- Bonus incentives for agencies, not based on the performance alone, but also on their ability to work together and create an integrated campaign that works for your brand. At the end of your financial year, these bonuses will be allocated and distributed based on a system designed to take integration into account.
- Implementing a variable budget, where the additional funding is awarded to the agency that has done the most to ensure your integration is smooth and seamless. This means that each quarter, you will be able to assess the input of each agency on your payroll, and give them a very good reason to work hand-in-hand with their perceived competitors.
Marketing meetings are already a fixture in your calendar, because you do marketing. In the same vein, you do integration, and therefore, integration meetings should be a fixture too.
- Select a neutral venue – invite them to play at your house, if you like.
- Encourage open, honest conversation.
- Decide whether you do this with all agencies at once, or one-on-one, depending on the agency dynamics.

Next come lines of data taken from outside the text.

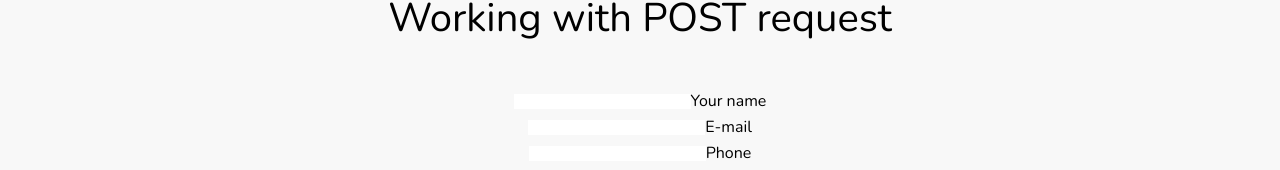
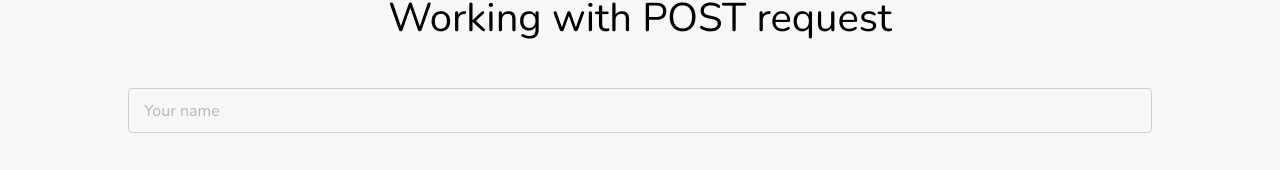
Before and after one commit to YuliiaDikun/abz-test, a React (Create React App) app: page / in a window 1280 px wide. Shown: the part 761-931 px from the top of the page. Built offline with nearby package versions, Linux system fonts and the light colour scheme; no server answers.

Commit message:
feat: placeholder input change style

```diff
--- a/src/components/form/Form.jsx
+++ b/src/components/form/Form.jsx
@@ -47,12 +47,11 @@ const Form = () => {
     <section className="form_section">
       <div className="container">
         <h2 className="title">Working with POST request</h2>
-      </div>
-      <FormikProvider value={formik}>
+        <FormikProvider value={formik}>
         <form autoComplete="off" onSubmit={handleSubmit}>
-          <div>
+          <div className="form_wrapper">
             <input
-              autoComplete="off"
+              className="input"
               type="name"
               name="name"
               id="name"
@@ -60,12 +59,12 @@ const Form = () => {
               value={values.name}
               onChange={handleChange}
             />
-            <label htmlFor="name">Your name</label>
+            <label htmlFor="name" className="label">Your name</label>
             {errors.name && touched.name && <p>{errors.name}</p>}
           </div>
-          <div>
+          <div className="form_wrapper">
             <input
-              autoComplete="off"
+              className="input"
               type="email"
               name="email"
               id="email"
@@ -73,12 +72,12 @@ const Form = () => {
               value={values.email}
               onChange={handleChange}
             />
-            <label htmlFor="email">E-mail</label>
+            <label htmlFor="email" className="label">E-mail</label>
             {errors.email && touched.email && <p>{errors.email}</p>}
           </div>
-          <div>
-            <input
-              autoComplete="off"
+          <div className="form_wrapper">
+              <input
+            className="input"
               type="phone"
               name="phone"
               id="phone"
@@ -86,10 +85,10 @@ const Form = () => {
               value={values.phone}
               onChange={handleChange}
             />
-            <label htmlFor="phone">Phone</label>
+            <label htmlFor="phone" className="label">Phone</label>
             {errors.phone && touched.phone && <p>{errors.phone}</p>}
           </div>
-          <div>
+          <div className="form_wrapper">
             <p id="position_id">Select your position</p>
             <div role="group" aria-labelledby="position_id">
               {position.map((p) => (
@@ -109,13 +108,13 @@ const Form = () => {
               <p>{errors.position_id}</p>
             )}
           </div>
-          <div>
+          <div className="form_wrapper">
             <input
               ref={fileRef}
               type="file"
               hidden
               name="photo"
-              autoComplete="off"
+
               accept=".jpg,.jpeg"
               onChange={(event) => {
                 setFieldValue("photo", event.currentTarget.files[0]);
@@ -137,6 +136,8 @@ const Form = () => {
           </button>
         </form>
       </FormikProvider>
+      </div>
+
     </section>
   );
 };
--- a/src/components/form/_form.scss
+++ b/src/components/form/_form.scss
@@ -3,3 +3,34 @@
   padding-bottom: 100px;
   text-align: center;
 }
+
+.form_wrapper {
+  display: flex;
+  flex-direction: column;
+  position: relative;
+  margin-bottom: 50px;
+}
+
+.label {
+  position: absolute;
+  top: 10px;
+  left: 16px;
+  color: $gisabledColor;
+  transition: top 0.2s, background-color 0.2s, font-size 0.2s;
+}
+.input {
+  padding-left: 16px;
+  padding-top: 14px;
+  padding-bottom: 14px;
+  background: $bgColor;
+  color: $blackTextColor;
+  border: 1px solid #d0cfcf;
+  border-radius: 4px;
+  outline: none;
+  &:focus + .label,
+  &:not(:placeholder-shown) + .label {
+    top: -7px;
+    background-color: $bgColor;
+    @include font(500, 12, 14);
+  }
+}
```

You will find that this open forum will stimulate innovation in the agencies’ respective areas, and allow for a more transparent process.
Working with different agencies will always create different dynamics. When you change out one for another, you will find that the working style and process changes too.
- Actively mould your strategy to ensure a great working dynamic.
- Flexibility in your processes will help you to navigate the changing demands of a multiple-agency model.
- Promote ownership of each area by the responsible agency.
- Optimise your processes to accommodate the mix of teams.
The more upfront you are with the agencies you work with, the less likely it is that you’ll spend 4 hours a day putting out fires when push comes to shove. Remember that the brand requirement is what is important, and your focus should be on keeping the blend of agencies and media in line with this, no matter their own private agendas.
For information on integrated campaigns, contact Penquin for a consultation on what’s best for your brand.